french road craftsmanship team ella and pitr complete their most up to date painting in paris, rendered at a scale covering 25,000 square meters. the group is known to utilize enormous regions of urban space as a canvas for their work, and has held the record for painting the biggest wall painting on the planet since 2015 with the 21,000 square-meter work in norway, ‘lilith and olaf.’ the most recent wall painting, filling the housetop of the parc expo in paris, is entitled in french ‘quel temps fera-t-il demain?’ signifying ‘what will the climate be tomorrow?’ — named so to fill in as a representative token of the focal inquiry for the people to come.

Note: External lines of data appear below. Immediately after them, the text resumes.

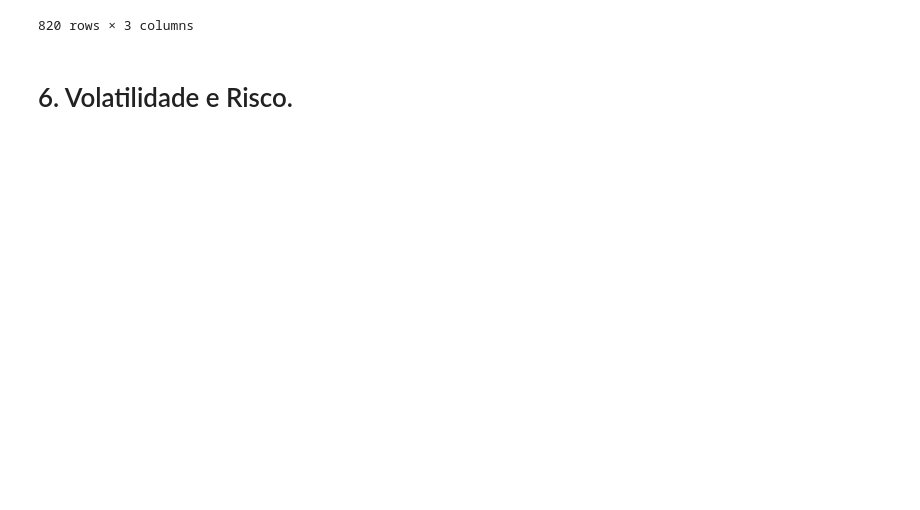
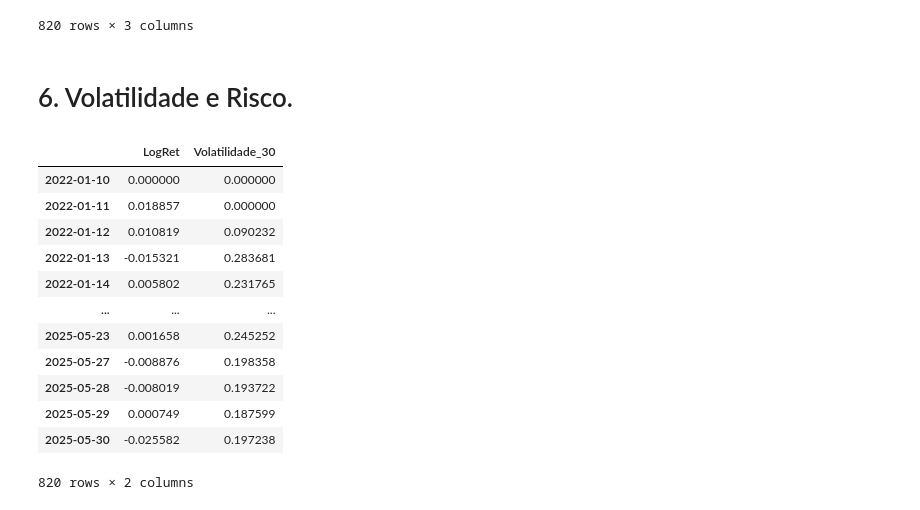
Before and after one commit to DanielCFigueira/Projeto_Predicao_VALE3, a Jupyter notebook: Analise_E_Previsão_das_Acoes_VALE3.ipynb, the cells around one changed output. Cells and saved outputs as stored; diff of their text form; code cells hidden in the pictures; blank space fills up the shorter version.

```diff
--- a/Analise_E_Previsão_das_Acoes_VALE3.ipynb
+++ b/Analise_E_Previsão_das_Acoes_VALE3.ipynb
@@ -276,3 +277,30 @@ df[['Banda_Media', 'Banda_Superior', 'Banda_Inferior']]
 820 rows × 3 columns
 # %% [markdown]
 # 6. Volatilidade e Risco.
+# %%
+# Retorno logarítmico diário:
+df['LogRet'] = np.log(df['Close_VALE3'] / df['Close_VALE3'].shift(1))
+
+# Volatilidade histórica em janelas móveis:
+window = 30
+df[f'Volatilidade_{window}'] = df['LogRet'].rolling(window=window, min_periods=1).std() * np.sqrt(252)
+
+# Tratando valores NaN:
+df['Volatilidade_30'].fillna(0, inplace=True)
+df['LogRet'].fillna(0, inplace=True)
+
+df[['LogRet','Volatilidade_30']]
+# %% [output]
+|  | LogRet | Volatilidade_30 |
+| 2022-01-10 | 0.000000 | 0.000000 |
+| 2022-01-11 | 0.018857 | 0.000000 |
+| 2022-01-12 | 0.010819 | 0.090232 |
+| 2022-01-13 | -0.015321 | 0.283681 |
+| 2022-01-14 | 0.005802 | 0.231765 |
+| ... | ... | ... |
+| 2025-05-23 | 0.001658 | 0.245252 |
+| 2025-05-27 | -0.008876 | 0.198358 |
+| 2025-05-28 | -0.008019 | 0.193722 |
+| 2025-05-29 | 0.000749 | 0.187599 |
+| 2025-05-30 | -0.025582 | 0.197238 |
+820 rows × 2 columns
```
Also changed, not shown: parts of 17 cells of this notebook, 1 other file.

while crafted by ella and pitr regularly delineates cramped, envisioning figures, the most up to date work at the parc expo in paris renders an elderly person looking lethargically at vehicles going by along the neighboring road périphérique. quietly harkening to the focal message of the work, a plastic pack is appeared to skim overhead the lazy figure. the group accessed the housetop of the paris conference hall through contact with craftsmanship en ville, an affiliation which attempts to connect urban specialists with different structure proprietors and directors to utilize the unused divider space all through the city as a vehicle for road workmanship.
at the point when at first choosing a site, ella and pitr proposed for the painting to be more attentive than the run of the mill urban craftsmanship which boldy fills the dividers of paris. crossing the level housetop of a fringe conference hall in a darkened area on the edges of the city, ‘what will the climate be tomorrow?’ is hard to see in its totality and is destined to be found if the watcher deliberately searches it out. with this, the group recommends a scrutinize of the frequently bold and vacuous nature contemporary road craftsmanship. the wall painting, painted with shower jars loaded up with weakened acrylic, took eight days to finish.